In the St. Croix region, the IJC also has a role to play. Its two main responsibilities include: approving projects that affect water levels and flows across the boundary, and investigating transboundary issues and recommending solutions. In 2007, the IJC created its first International Watershed Board, the International St. Croix River Watershed Board (SCRWB). The Board aims to prevent and help resolve disputes over the boundary waters of the St. Croix River, monitors the ecological health of these waters and ensures that the dams on the river comply with the Commission’s Orders of Approval.
At the July 11 meeting, SCRWB member Jessie Davies explained that the Board had only recently learned of NB Power’s plans for their Milltown Generating Station and will need more details on the plan and potential impacts to the St. Croix River’s ecosystem, water levels and flows. She added, “We understand that consultations with First Nations and key stakeholders are underway. The Commission and its Board will be staying updated on the project and will consult with governments as required.”
It seems the stars may be aligning for the Milltown project to be the case study for a Regional Impact Assessment using an ecosystems approach, especially due to its international nature, and the current interest in regional and strategic assessments. During the open house meeting and referring to what kind of funding may be available for the EIA, NB Power’s CEO and President Gaëtan Thomas stated he believed the St. Croix, “deserves the same kind of federal help as the Canadian Rivers Institute (CRI) study for the Saint John River.”
The CRI Mactaquac Aquatic Ecosystem Study (MAES) was conducted to capture the ecosystem science that would support informing the EIA for the Mactaquac Project. The study was financially supported, in part, through matched funding available from federal research grants that NB Power intends to explore for the St. Croix. In that case, as explained in a 2015 NB Power media release, the University of New Brunswick’s CRI was awarded $2.8 million from the Natural Sciences and Engineering Research Council (NSERC) to conduct the aquatic ecosystem study to support NB Power’s future decision on the Mactaquac Generating Station. At the time, it was the largest grant of its type awarded in Atlantic Canada. However NSERC grants are adjudicated in a non-political peer-review process, so future grants for the Milltown project are far from guaranteed. NB Power spokesperson Sheila Legacé clarified that, “We are in the very early stages of this project so at this point, it is hard to speculate about the level of study or the level of funding that will be required.”

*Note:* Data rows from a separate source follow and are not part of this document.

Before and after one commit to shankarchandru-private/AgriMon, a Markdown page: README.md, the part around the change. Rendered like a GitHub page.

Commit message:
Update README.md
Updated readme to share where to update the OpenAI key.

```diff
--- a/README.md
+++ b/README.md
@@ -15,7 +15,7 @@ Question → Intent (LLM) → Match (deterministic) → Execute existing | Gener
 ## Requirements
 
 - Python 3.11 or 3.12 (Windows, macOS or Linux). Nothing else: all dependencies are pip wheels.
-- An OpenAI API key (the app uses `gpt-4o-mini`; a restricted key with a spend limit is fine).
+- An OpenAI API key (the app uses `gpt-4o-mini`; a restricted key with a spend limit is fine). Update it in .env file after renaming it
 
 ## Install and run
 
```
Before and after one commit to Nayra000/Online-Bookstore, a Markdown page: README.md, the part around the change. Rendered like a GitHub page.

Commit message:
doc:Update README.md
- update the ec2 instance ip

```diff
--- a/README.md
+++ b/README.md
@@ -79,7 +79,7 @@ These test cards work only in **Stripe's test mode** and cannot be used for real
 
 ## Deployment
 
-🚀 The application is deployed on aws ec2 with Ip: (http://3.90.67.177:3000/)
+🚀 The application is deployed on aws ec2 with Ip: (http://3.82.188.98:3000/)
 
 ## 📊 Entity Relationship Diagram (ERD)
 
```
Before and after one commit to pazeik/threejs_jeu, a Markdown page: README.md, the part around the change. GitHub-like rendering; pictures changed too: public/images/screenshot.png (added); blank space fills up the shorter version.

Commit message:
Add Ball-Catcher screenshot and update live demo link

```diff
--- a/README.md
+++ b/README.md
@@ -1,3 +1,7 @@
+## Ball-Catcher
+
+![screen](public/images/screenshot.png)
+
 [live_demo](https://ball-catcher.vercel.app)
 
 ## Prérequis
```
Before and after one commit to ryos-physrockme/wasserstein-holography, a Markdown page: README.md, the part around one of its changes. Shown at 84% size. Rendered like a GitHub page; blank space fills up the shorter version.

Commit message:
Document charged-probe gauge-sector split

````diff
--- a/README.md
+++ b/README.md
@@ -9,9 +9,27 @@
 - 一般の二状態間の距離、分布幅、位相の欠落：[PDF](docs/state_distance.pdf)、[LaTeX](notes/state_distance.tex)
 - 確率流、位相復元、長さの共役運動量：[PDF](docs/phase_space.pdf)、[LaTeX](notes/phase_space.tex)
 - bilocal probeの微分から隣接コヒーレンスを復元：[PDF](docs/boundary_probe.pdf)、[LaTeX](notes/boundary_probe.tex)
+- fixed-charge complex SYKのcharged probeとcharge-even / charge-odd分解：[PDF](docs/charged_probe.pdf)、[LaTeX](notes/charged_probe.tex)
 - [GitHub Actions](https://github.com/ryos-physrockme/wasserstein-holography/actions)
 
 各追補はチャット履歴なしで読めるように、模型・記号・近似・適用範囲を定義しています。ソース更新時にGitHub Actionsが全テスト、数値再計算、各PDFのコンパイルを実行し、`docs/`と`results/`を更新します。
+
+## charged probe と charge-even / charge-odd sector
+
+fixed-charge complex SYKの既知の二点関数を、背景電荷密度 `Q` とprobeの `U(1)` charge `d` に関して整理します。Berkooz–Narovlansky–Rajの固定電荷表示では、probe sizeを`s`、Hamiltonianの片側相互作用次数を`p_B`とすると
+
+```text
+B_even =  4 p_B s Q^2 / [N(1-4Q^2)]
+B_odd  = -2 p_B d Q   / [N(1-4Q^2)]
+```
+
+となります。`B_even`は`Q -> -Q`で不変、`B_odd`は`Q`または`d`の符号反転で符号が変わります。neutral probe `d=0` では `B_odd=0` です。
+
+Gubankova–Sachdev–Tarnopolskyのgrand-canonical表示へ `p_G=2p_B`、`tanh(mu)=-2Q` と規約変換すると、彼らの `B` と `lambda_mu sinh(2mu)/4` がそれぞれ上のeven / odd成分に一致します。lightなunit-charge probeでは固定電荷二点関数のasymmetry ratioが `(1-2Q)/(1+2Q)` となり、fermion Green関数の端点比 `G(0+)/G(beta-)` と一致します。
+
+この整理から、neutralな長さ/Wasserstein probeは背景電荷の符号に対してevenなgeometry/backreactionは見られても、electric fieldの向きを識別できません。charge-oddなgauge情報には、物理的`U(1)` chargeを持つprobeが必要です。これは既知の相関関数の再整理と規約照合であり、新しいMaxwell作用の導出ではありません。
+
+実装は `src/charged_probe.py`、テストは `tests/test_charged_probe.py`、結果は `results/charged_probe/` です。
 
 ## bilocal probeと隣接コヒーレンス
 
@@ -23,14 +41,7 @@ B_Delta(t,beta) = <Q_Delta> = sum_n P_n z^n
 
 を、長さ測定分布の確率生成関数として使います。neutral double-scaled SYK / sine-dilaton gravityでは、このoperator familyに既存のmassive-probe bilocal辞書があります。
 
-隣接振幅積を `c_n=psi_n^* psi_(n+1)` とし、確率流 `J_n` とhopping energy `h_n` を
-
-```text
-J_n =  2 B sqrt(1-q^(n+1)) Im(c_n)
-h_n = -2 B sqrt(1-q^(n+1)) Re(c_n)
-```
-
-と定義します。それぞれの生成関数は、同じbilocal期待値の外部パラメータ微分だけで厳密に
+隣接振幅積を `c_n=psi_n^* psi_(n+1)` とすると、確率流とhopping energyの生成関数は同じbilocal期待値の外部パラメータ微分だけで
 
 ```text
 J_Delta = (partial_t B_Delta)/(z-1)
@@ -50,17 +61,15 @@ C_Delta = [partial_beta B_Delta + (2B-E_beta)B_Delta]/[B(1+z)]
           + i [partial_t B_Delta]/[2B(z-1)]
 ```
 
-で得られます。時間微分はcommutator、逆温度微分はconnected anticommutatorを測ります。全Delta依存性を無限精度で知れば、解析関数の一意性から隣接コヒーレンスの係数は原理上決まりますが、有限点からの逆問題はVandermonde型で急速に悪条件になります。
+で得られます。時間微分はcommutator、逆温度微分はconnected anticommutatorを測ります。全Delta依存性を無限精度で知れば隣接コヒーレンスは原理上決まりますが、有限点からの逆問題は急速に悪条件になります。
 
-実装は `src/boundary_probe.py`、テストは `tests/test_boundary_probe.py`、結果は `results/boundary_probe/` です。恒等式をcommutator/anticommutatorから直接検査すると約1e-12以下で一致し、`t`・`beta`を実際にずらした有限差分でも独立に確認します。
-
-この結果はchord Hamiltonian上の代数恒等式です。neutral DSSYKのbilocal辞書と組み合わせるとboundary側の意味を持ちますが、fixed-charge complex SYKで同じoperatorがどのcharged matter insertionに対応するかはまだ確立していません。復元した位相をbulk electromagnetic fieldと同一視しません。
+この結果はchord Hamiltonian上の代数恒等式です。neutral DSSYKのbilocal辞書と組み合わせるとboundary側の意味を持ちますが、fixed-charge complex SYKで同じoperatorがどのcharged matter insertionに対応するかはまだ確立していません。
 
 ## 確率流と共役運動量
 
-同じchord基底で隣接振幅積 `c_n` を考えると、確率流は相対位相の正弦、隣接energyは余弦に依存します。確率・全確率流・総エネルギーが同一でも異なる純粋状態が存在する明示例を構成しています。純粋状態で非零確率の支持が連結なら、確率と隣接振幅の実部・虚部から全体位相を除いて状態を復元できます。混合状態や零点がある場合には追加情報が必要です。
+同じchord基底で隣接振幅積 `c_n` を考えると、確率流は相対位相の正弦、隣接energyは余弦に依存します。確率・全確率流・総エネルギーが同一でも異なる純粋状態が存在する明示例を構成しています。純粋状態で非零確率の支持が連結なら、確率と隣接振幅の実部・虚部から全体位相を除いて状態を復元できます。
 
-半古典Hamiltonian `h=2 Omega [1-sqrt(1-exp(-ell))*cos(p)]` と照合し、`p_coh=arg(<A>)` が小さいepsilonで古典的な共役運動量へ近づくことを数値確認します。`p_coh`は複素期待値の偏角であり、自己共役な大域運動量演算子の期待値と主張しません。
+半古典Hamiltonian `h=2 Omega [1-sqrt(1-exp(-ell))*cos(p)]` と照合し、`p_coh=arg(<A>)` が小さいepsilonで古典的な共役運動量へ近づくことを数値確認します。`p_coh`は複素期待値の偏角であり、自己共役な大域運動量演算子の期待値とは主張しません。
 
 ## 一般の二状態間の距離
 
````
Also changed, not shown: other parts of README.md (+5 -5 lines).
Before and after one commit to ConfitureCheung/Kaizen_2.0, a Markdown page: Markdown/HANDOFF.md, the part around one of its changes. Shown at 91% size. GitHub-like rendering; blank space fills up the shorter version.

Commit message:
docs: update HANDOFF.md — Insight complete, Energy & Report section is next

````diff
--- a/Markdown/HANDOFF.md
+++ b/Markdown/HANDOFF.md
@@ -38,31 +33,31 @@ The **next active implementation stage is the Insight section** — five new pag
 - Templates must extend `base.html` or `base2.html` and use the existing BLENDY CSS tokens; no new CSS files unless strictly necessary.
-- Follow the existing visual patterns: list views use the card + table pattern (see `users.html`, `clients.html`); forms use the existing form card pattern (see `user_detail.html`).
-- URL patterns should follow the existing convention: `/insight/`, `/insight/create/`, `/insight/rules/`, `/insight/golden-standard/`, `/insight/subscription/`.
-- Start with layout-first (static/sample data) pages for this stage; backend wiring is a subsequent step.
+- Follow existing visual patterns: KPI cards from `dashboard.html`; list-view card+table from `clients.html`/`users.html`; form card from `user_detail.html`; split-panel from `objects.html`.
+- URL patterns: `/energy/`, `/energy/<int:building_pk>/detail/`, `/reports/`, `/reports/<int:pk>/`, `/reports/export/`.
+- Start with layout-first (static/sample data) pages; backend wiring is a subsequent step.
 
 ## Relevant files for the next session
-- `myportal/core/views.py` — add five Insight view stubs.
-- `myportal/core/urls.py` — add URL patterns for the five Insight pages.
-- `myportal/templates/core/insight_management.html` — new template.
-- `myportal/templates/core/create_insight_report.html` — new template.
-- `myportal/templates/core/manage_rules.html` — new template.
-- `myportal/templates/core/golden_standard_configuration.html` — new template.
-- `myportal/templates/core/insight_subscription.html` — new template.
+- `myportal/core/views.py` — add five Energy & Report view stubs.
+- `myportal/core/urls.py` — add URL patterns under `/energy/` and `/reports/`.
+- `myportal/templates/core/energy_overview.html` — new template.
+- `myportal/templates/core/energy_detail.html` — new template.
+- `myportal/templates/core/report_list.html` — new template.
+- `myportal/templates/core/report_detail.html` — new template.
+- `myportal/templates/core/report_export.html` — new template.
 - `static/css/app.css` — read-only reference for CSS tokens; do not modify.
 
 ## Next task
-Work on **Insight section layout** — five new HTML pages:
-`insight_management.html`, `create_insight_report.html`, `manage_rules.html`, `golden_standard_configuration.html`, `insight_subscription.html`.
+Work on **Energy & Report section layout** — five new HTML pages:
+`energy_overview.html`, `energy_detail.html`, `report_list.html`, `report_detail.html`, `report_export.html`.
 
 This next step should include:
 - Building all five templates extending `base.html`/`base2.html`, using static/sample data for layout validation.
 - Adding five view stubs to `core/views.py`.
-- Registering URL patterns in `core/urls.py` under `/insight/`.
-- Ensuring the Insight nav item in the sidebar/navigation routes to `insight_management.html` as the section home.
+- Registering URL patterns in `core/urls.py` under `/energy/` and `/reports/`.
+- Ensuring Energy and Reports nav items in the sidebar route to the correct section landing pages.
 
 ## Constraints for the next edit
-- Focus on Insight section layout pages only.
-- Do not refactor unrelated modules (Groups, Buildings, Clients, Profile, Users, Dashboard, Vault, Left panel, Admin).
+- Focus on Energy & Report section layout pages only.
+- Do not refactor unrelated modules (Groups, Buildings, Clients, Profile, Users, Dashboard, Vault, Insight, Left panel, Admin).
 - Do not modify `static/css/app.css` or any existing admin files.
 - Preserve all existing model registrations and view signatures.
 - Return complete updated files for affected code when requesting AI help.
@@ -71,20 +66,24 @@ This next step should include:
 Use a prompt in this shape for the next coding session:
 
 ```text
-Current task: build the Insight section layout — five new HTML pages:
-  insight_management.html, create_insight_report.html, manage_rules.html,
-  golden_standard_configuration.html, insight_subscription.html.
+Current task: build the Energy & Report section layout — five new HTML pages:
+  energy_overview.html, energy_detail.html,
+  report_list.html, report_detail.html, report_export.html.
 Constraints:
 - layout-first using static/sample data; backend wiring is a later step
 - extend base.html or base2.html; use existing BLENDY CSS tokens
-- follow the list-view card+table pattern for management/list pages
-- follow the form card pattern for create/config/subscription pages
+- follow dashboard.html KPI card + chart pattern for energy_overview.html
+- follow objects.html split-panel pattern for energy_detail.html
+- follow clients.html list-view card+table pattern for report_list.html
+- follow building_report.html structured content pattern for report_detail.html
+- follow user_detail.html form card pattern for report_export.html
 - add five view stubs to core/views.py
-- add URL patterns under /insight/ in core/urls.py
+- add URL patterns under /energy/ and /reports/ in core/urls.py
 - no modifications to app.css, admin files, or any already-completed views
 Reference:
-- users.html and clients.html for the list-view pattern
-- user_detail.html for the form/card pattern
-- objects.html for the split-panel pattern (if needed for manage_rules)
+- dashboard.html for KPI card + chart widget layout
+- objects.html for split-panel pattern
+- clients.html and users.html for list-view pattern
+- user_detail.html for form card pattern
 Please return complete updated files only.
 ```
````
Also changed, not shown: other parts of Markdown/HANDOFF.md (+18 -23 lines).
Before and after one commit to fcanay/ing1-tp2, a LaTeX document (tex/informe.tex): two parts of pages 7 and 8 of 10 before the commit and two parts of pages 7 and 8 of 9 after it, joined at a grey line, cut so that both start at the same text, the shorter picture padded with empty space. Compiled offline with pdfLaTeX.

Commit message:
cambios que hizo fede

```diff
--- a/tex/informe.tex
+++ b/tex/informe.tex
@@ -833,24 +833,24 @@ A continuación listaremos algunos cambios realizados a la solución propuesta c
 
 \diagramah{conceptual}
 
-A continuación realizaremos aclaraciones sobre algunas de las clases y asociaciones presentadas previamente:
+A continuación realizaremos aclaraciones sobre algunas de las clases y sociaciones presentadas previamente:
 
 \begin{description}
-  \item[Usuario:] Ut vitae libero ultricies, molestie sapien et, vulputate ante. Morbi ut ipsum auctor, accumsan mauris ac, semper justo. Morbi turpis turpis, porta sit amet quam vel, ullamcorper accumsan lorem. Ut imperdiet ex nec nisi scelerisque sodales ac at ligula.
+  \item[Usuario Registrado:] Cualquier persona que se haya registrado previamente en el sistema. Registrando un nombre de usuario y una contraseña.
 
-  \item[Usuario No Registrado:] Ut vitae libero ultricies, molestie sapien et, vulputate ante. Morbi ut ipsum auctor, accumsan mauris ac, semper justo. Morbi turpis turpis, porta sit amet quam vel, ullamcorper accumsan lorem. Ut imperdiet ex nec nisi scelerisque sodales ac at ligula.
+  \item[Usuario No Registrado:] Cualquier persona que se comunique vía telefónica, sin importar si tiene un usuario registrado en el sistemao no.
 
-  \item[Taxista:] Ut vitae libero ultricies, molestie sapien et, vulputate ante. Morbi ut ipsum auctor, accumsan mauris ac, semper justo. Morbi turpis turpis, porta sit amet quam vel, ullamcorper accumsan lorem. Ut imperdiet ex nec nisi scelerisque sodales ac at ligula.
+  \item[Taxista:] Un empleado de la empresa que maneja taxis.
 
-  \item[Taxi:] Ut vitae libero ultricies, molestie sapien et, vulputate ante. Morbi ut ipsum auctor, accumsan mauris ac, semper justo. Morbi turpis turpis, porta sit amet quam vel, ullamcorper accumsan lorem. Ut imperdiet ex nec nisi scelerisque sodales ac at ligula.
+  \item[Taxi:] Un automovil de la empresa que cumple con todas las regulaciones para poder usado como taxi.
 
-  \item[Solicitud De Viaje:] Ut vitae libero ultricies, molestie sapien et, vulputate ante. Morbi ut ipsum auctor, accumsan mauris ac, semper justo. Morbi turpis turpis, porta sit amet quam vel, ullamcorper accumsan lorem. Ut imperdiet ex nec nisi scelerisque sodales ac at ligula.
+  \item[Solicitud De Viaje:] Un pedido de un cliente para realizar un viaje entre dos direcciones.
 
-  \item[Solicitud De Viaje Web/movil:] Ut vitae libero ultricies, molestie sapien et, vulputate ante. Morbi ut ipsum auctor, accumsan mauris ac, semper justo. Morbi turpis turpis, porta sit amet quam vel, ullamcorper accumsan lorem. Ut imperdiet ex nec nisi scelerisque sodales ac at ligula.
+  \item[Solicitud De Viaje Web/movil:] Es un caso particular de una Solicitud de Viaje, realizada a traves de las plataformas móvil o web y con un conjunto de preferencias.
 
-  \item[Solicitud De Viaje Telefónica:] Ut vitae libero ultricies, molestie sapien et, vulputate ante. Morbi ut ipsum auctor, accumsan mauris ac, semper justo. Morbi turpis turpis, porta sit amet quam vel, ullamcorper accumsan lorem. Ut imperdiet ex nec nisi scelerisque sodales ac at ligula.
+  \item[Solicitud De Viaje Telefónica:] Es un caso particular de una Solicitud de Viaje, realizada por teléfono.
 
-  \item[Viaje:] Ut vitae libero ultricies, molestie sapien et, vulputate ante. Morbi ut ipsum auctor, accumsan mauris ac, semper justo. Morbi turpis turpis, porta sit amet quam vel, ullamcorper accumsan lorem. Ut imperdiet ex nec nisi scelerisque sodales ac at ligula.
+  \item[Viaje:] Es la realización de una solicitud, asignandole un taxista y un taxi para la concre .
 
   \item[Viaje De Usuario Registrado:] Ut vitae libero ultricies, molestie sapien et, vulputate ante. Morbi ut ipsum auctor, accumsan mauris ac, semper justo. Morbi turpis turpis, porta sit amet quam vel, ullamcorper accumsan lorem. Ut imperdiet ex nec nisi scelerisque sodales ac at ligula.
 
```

Kim Reeder is a RAVEN research assistant who is involved in many rural community initiatives. She intends to write further stories for the NB Media Co-op about the Milltown dam decommissioning process.